-- Exercise input --
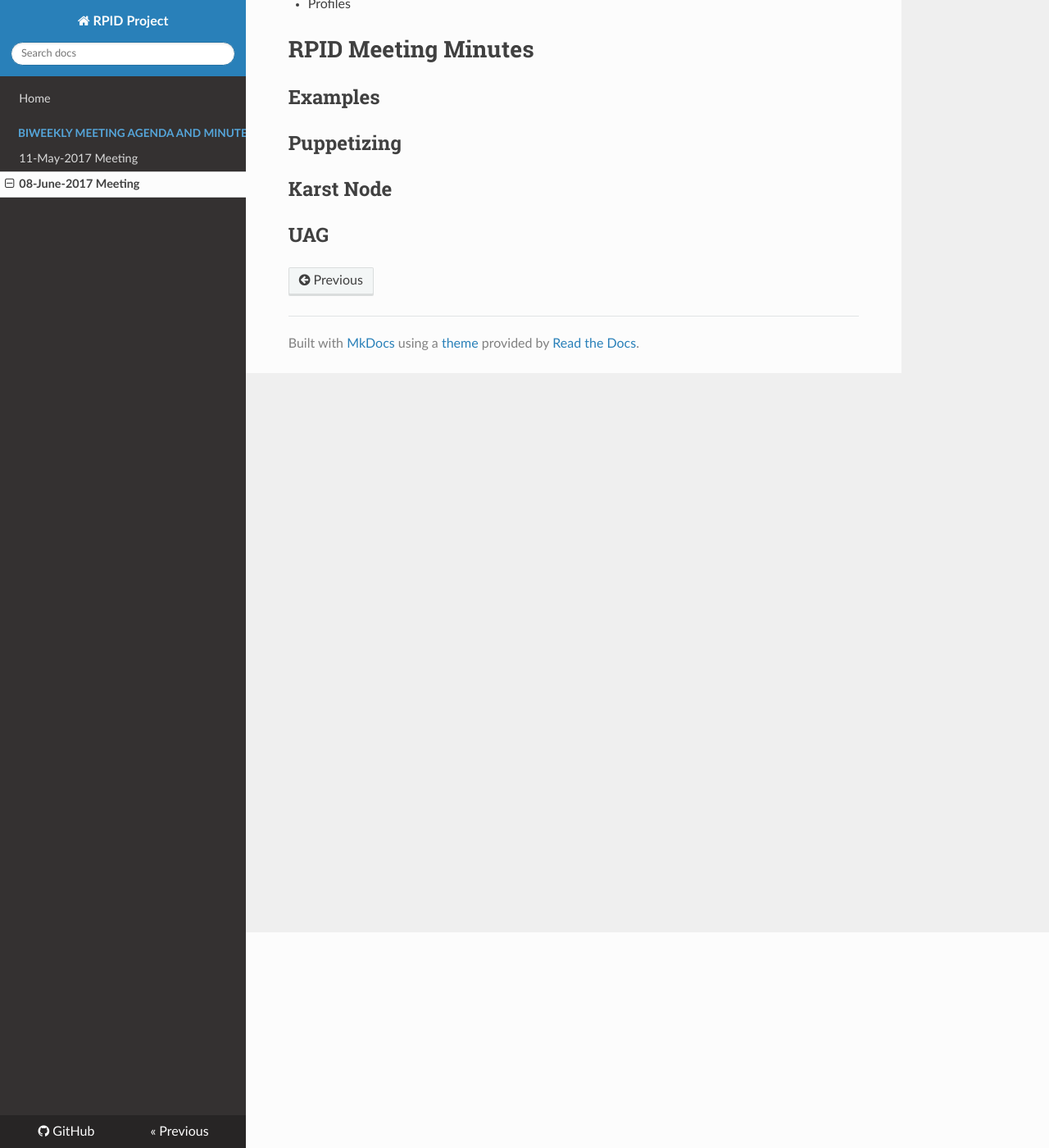
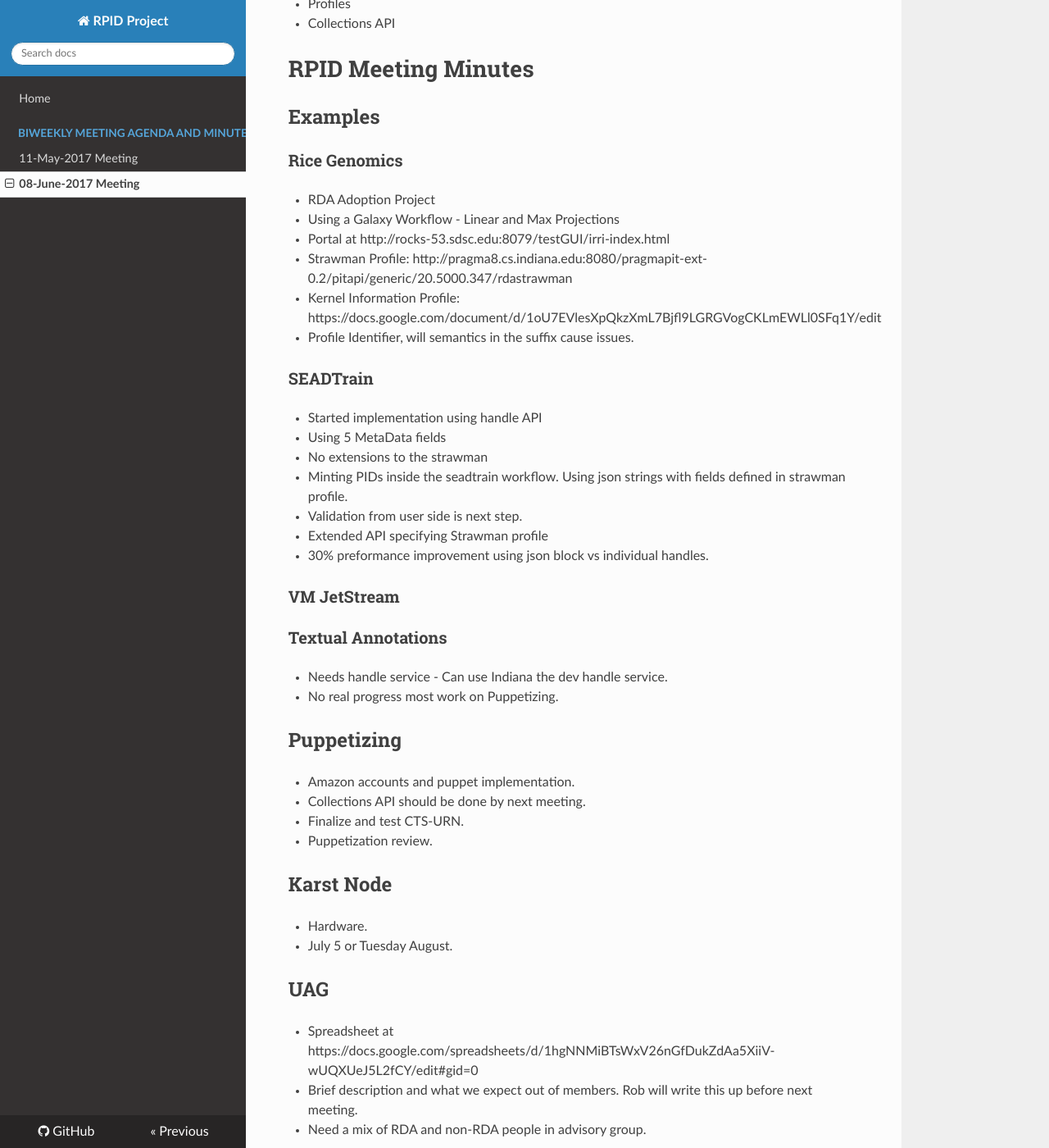
Before and after one commit to rpidproject/rpid, an MkDocs documentation site: the page built from docs/08-June-2017.md, in a window 1280 px wide and 1400 px high, scrolled down 263 px. Shown: the whole window at 82% size. Built offline with MkDocs 1.6.1, drawn with Linux system fonts in a browser that asks for light colours; nearby versions of some CDN libraries; old or Windows-style settings are respelled for this version of MkDocs; some of the changed text lies outside the part shown.

Commit message:
Create 08-June-2017.md

```diff
--- a/docs/08-June-2017.md
+++ b/docs/08-June-2017.md
@@ -5,13 +5,55 @@
    * Karst Node
    * UAG
    * Profiles
+   * Collections API
 
 # RPID Meeting Minutes
 
 ## Examples
 
+### Rice Genomics
+   * RDA Adoption Project
+   * Using a Galaxy Workflow - Linear and Max Projections
+   * Portal at http://rocks-53.sdsc.edu:8079/testGUI/irri-index.html
+   * Strawman Profile: http://pragma8.cs.indiana.edu:8080/pragmapit-ext-0.2/pitapi/generic/20.5000.347/rdastrawman
+   * Kernel Information Profile: https://docs.google.com/document/d/1oU7EVlesXpQkzXmL7Bjfl9LGRGVogCKLmEWLl0SFq1Y/edit
+   * Profile Identifier, will semantics in the suffix cause issues.
+
+### SEADTrain
+   * Started implementation using handle API
+   * Using 5 MetaData fields
+   * No extensions to the strawman
+   * Minting PIDs inside the seadtrain workflow. Using json strings with fields defined in strawman profile.
+   * Validation from user side is next step.
+   * Extended API specifying Strawman profile
+   * 30% preformance improvement using json block vs individual handles.
+
+### VM JetStream
+### Textual Annotations
+   * Needs handle service - Can use Indiana the dev handle service.
+   * No real progress most work on Puppetizing.
+
 ## Puppetizing
+   * Amazon accounts and puppet implementation.
+   * Collections API should be done by next meeting.
+   * Finalize and test CTS-URN.
+   * Puppetization review.
 
 ## Karst Node
+   * Hardware.
+   * July 5 or Tuesday August.
 
 ## UAG
+   * Spreadsheet at https://docs.google.com/spreadsheets/d/1hgNNMiBTsWxV26nGfDukZdAa5XiiV-wUQXUeJ5L2fCY/edit#gid=0
+   * Brief description and what we expect out of members. Rob will write this up before next meeting.
+   * Need a mix of RDA and non-RDA people in advisory group.
+
+## Profiles
+   * Concentrate on the Strawman profile and not introduce extended profiles under the current proposal.
+
+## Collections API
+   * Yu can install the Collection API
+   * Created ~4k objects in each the Collection API and in Handle System
+   * Very simple test with some preformance measuring
+   * Batch operations in development and some preformance improvement already implemented
+   * Goal to attach to a handle service for PID minting, but this is not available yet
```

-- Exercise instructions --
Out of the material above, gather each line where "fields" appears.

-- Written response --
+   * Using 5 MetaData fields
+   * Minting PIDs inside the seadtrain workflow. Using json strings with fields defined in strawman profile.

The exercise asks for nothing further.